• **TASK ITEM**
What must be handed in is the entire listing, exactly as written, with no pictures.

• **SOURCE DATA**
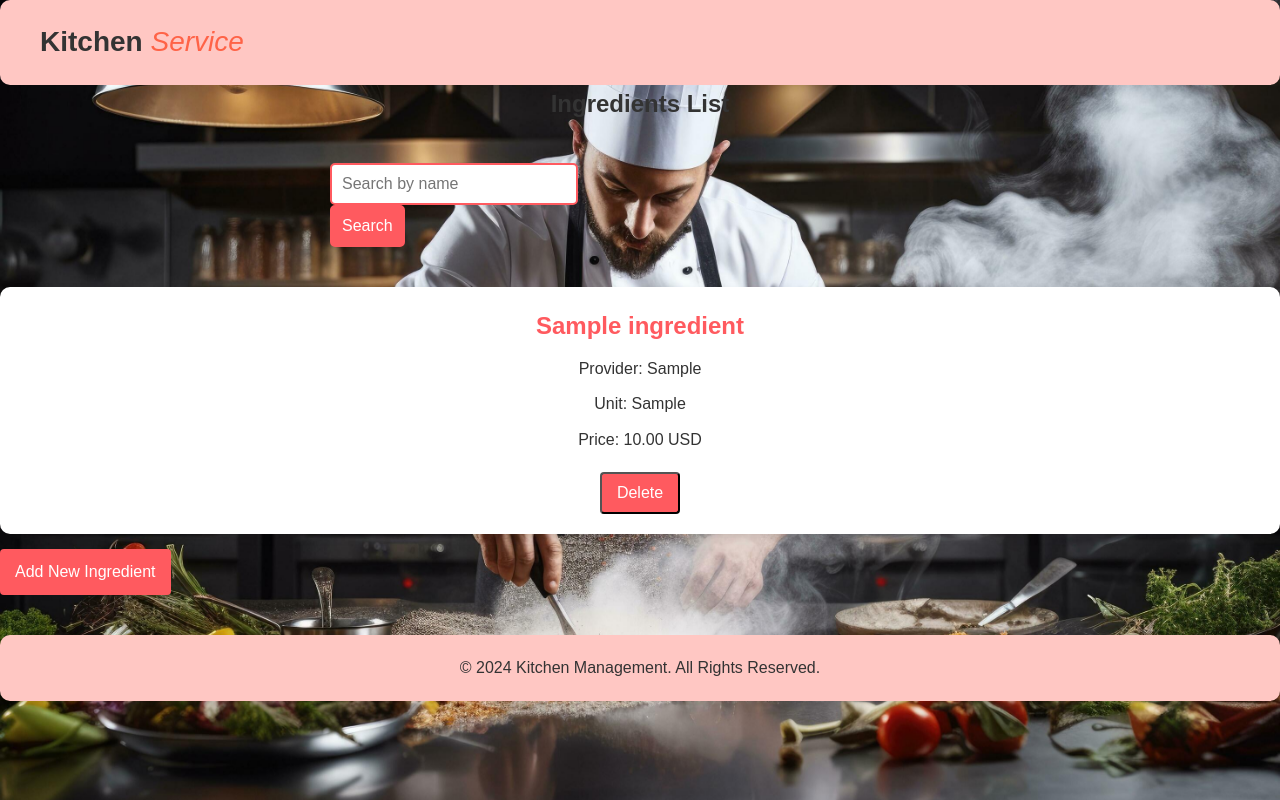
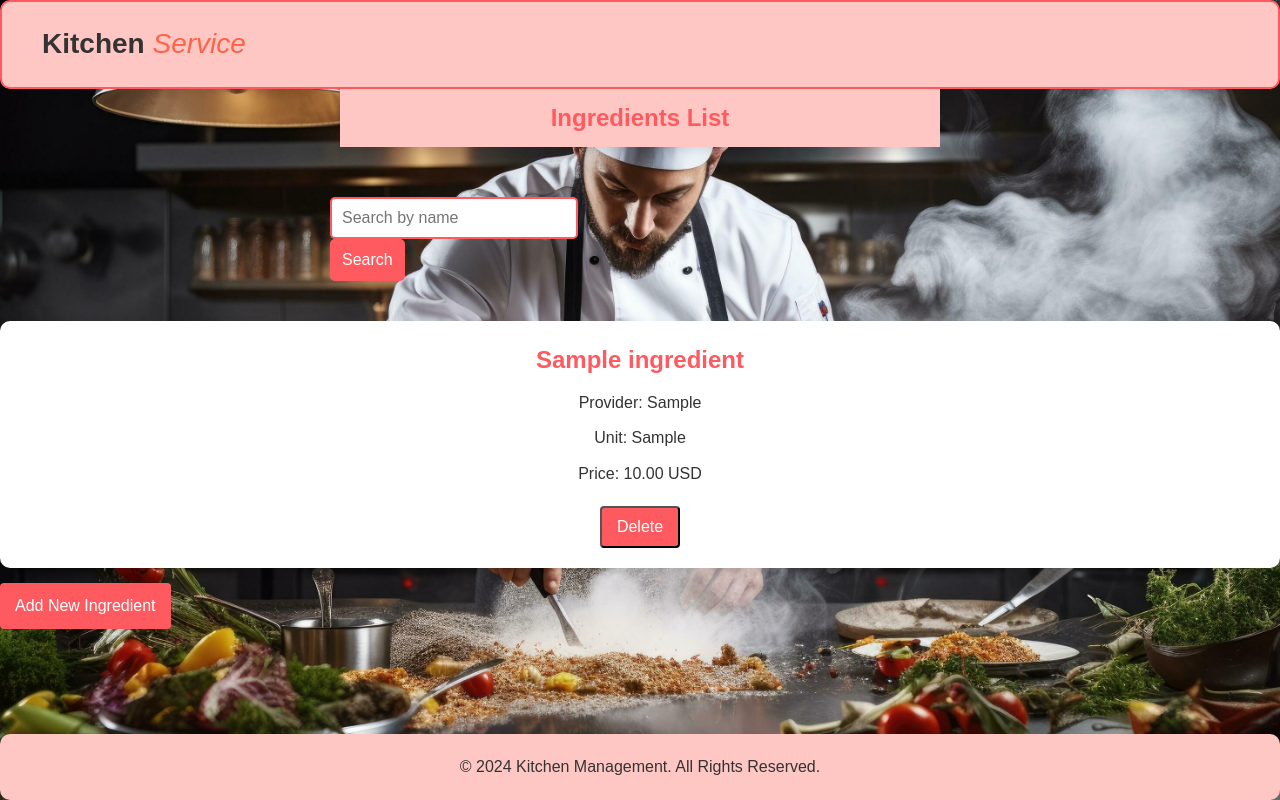
Before and after one commit to xrkxdd/kitchenservice1, a Django app: page /home/ingredients/ in a window 1280 px wide. Run offline with Django 5.2, Linux system fonts and the light colour scheme; tables that the repository leaves empty hold one stand-in row (values such as "Sample post").

Commit message:
style update + views cleaning

```diff
--- a/static/css/home.css
+++ b/static/css/home.css
@@ -78,7 +78,7 @@ nav a:hover {
 
 .card h3 {
     font-size: 3rem; /* Размер текста для цифры */
-    color: #000; /* Цвет текста для цифр - чёрный */
+    color: #FF5A5F; /* Цвет текста для цифр - чёрный */
     margin: 0;
 }
 
@@ -92,6 +92,7 @@ nav a:hover {
 .card span {
     color: #000;
     font-size: 14px;
+    font-style: italic;
 }
 
 /* Separate Card */
@@ -100,7 +101,7 @@ nav a:hover {
 }
 
 .card-container .card.ingredients h3 {
-    color: #000;
+    color: #FF5A5F6;
 }
 
 /* Auth Buttons */
--- a/static/css/styles.css
+++ b/static/css/styles.css
@@ -99,6 +99,7 @@ header {
     background-color: #FFC7C3;
     padding: 20px;
     display: flex;
+    border: 2px solid #FF5A5F;
     justify-content: space-between;
     align-items: center;
     border-radius: 10px;
@@ -216,15 +217,6 @@ nav a:hover {
     outline: none;
 }
 
-/* Footer */
-footer {
-    background-color: #FFC7C3;
-    padding: 20px;
-    text-align: center;
-    color: #333;
-    border-radius: 10px;
-    margin-top: 40px;
-}
 
 /* Responsive Styles */
 @media (max-width: 768px) {
@@ -581,14 +573,6 @@ nav a:hover {
     color: #D9534F;
 }
 
-footer {
-    background-color: #FFC7C3;
-    padding: 20px;
-    text-align: center;
-    color: #333;
-    border-radius: 10px;
-    margin-top: 40px;
-}
 
 @media (max-width: 768px) {
     .dish-type-form-container {
@@ -906,7 +890,7 @@ h2 {
     text-align: center;
     font-size: 24px;
     margin-bottom: 20px;
-    color: #333; /* Dark text */
+    color: #ff4d4d; /* Dark text */
 }
 
 .messages {
@@ -1094,3 +1078,51 @@ body {
         font-size: 14px;
     }
 }
+
+html, body {
+    height: 100%; /* Ensure the body takes up the full height of the viewport */
+    display: flex;
+    flex-direction: column;
+}
+
+main {
+    flex: 1; /* This makes the main content area take up all available space */
+}
+
+/* Keep footer at the bottom */
+footer {
+    background-color: #FFC7C3;
+    padding: 20px;
+    text-align: center;
+    color: #333;
+    border-radius: 10px;
+    margin-top: auto; /* Pushes the footer to the bottom */
+}
+
+    .no-cooks {
+        font-size: 24px;
+        font-weight: bold;
+        color: #ff4d4d; /* Яркий красный цвет для выделения */
+        background-color: #ffe6e6; /* Легкий розовый фон */
+        padding: 20px;
+        border-radius: 10px;
+        text-align: center;
+        box-shadow: 0 4px 8px rgba(0, 0, 0, 0.1); /* Легкая тень */
+        margin-top: 20px;
+
+}
+
+h2 {
+    font-size: 1.5rem;
+    color: #FF5A5F;
+    text-align: center;
+    margin-bottom: 30px;
+    padding: 10px 20px; /* Уменьшено горизонтальное и вертикальное отступы */
+    background-color: #FFC7C3;
+
+    border-radius: px;
+    box-shadow: 0 4px 8px rgba(0, 0, 0, 0.1);
+    width: 600px; /* Фиксированная ширина */
+    margin-left: auto; /* Центрируем по горизонтали */
+    margin-right: auto;
+}
--- a/templates/Ingredients.html
+++ b/templates/Ingredients.html
@@ -29,7 +29,7 @@
                 </form>
             </div>
         {% empty %}
-            <p>No ingredients found.</p>
+            <p class="no-cooks">No ingredients found.</p>
         {% endfor %}
     </div>
 
--- a/templates/cooks_list.html
+++ b/templates/cooks_list.html
@@ -34,7 +34,8 @@
                 </form>
             </div>
         {% empty %}
-            <p>No cooks found.</p>
+            <p class="no-cooks">No cooks found.</p>
         {% endfor %}
+
     </div>
 {% endblock %}
--- a/templates/dishes_list.html
+++ b/templates/dishes_list.html
@@ -33,7 +33,7 @@
                 </form>
             </div>
         {% empty %}
-            <p>No dishes found.</p>
+         <p class="no-cooks">No dishes found.</p>
         {% endfor %}
     </div>
 {% endblock %}
--- a/templates/dishtype_list.html
+++ b/templates/dishtype_list.html
@@ -26,7 +26,7 @@
                 </form>
             </div>
         {% empty %}
-            <p>No dish types found.</p>
+            <p class="no-cooks">No dish types found.</p>
         {% endfor %}
     </div>
 
```
Also changed, not shown: kitchen/views.py (+4 -5 lines), db.sqlite3.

• **SOLUTION TO THIS EXERCISE**
Before and after one commit to xrkxdd/kitchenservice1, a Django app: page /home/ingredients/ in a window 1280 px wide. Run offline with Django 5.2, Linux system fonts and the light colour scheme; tables that the repository leaves empty hold one stand-in row (values such as "Sample post").

Commit message:
style update + views cleaning

```diff
--- a/static/css/home.css
+++ b/static/css/home.css
@@ -78,7 +78,7 @@ nav a:hover {
 
 .card h3 {
     font-size: 3rem; /* Размер текста для цифры */
-    color: #000; /* Цвет текста для цифр - чёрный */
+    color: #FF5A5F; /* Цвет текста для цифр - чёрный */
     margin: 0;
 }
 
@@ -92,6 +92,7 @@ nav a:hover {
 .card span {
     color: #000;
     font-size: 14px;
+    font-style: italic;
 }
 
 /* Separate Card */
@@ -100,7 +101,7 @@ nav a:hover {
 }
 
 .card-container .card.ingredients h3 {
-    color: #000;
+    color: #FF5A5F6;
 }
 
 /* Auth Buttons */
--- a/static/css/styles.css
+++ b/static/css/styles.css
@@ -99,6 +99,7 @@ header {
     background-color: #FFC7C3;
     padding: 20px;
     display: flex;
+    border: 2px solid #FF5A5F;
     justify-content: space-between;
     align-items: center;
     border-radius: 10px;
@@ -216,15 +217,6 @@ nav a:hover {
     outline: none;
 }
 
-/* Footer */
-footer {
-    background-color: #FFC7C3;
-    padding: 20px;
-    text-align: center;
-    color: #333;
-    border-radius: 10px;
-    margin-top: 40px;
-}
 
 /* Responsive Styles */
 @media (max-width: 768px) {
@@ -581,14 +573,6 @@ nav a:hover {
     color: #D9534F;
 }
 
-footer {
-    background-color: #FFC7C3;
-    padding: 20px;
-    text-align: center;
-    color: #333;
-    border-radius: 10px;
-    margin-top: 40px;
-}
 
 @media (max-width: 768px) {
     .dish-type-form-container {
@@ -906,7 +890,7 @@ h2 {
     text-align: center;
     font-size: 24px;
     margin-bottom: 20px;
-    color: #333; /* Dark text */
+    color: #ff4d4d; /* Dark text */
 }
 
 .messages {
@@ -1094,3 +1078,51 @@ body {
         font-size: 14px;
     }
 }
+
+html, body {
+    height: 100%; /* Ensure the body takes up the full height of the viewport */
+    display: flex;
+    flex-direction: column;
+}
+
+main {
+    flex: 1; /* This makes the main content area take up all available space */
+}
+
+/* Keep footer at the bottom */
+footer {
+    background-color: #FFC7C3;
+    padding: 20px;
+    text-align: center;
+    color: #333;
+    border-radius: 10px;
+    margin-top: auto; /* Pushes the footer to the bottom */
+}
+
+    .no-cooks {
+        font-size: 24px;
+        font-weight: bold;
+        color: #ff4d4d; /* Яркий красный цвет для выделения */
+        background-color: #ffe6e6; /* Легкий розовый фон */
+        padding: 20px;
+        border-radius: 10px;
+        text-align: center;
+        box-shadow: 0 4px 8px rgba(0, 0, 0, 0.1); /* Легкая тень */
+        margin-top: 20px;
+
+}
+
+h2 {
+    font-size: 1.5rem;
+    color: #FF5A5F;
+    text-align: center;
+    margin-bottom: 30px;
+    padding: 10px 20px; /* Уменьшено горизонтальное и вертикальное отступы */
+    background-color: #FFC7C3;
+
+    border-radius: px;
+    box-shadow: 0 4px 8px rgba(0, 0, 0, 0.1);
+    width: 600px; /* Фиксированная ширина */
+    margin-left: auto; /* Центрируем по горизонтали */
+    margin-right: auto;
+}
--- a/templates/Ingredients.html
+++ b/templates/Ingredients.html
@@ -29,7 +29,7 @@
                 </form>
             </div>
         {% empty %}
-            <p>No ingredients found.</p>
+            <p class="no-cooks">No ingredients found.</p>
         {% endfor %}
     </div>
 
--- a/templates/cooks_list.html
+++ b/templates/cooks_list.html
@@ -34,7 +34,8 @@
                 </form>
             </div>
         {% empty %}
-            <p>No cooks found.</p>
+            <p class="no-cooks">No cooks found.</p>
         {% endfor %}
+
     </div>
 {% endblock %}
--- a/templates/dishes_list.html
+++ b/templates/dishes_list.html
@@ -33,7 +33,7 @@
                 </form>
             </div>
         {% empty %}
-            <p>No dishes found.</p>
+         <p class="no-cooks">No dishes found.</p>
         {% endfor %}
     </div>
 {% endblock %}
--- a/templates/dishtype_list.html
+++ b/templates/dishtype_list.html
@@ -26,7 +26,7 @@
                 </form>
             </div>
         {% empty %}
-            <p>No dish types found.</p>
+            <p class="no-cooks">No dish types found.</p>
         {% endfor %}
     </div>
 
```
Also changed, not shown: kitchen/views.py (+4 -5 lines), db.sqlite3.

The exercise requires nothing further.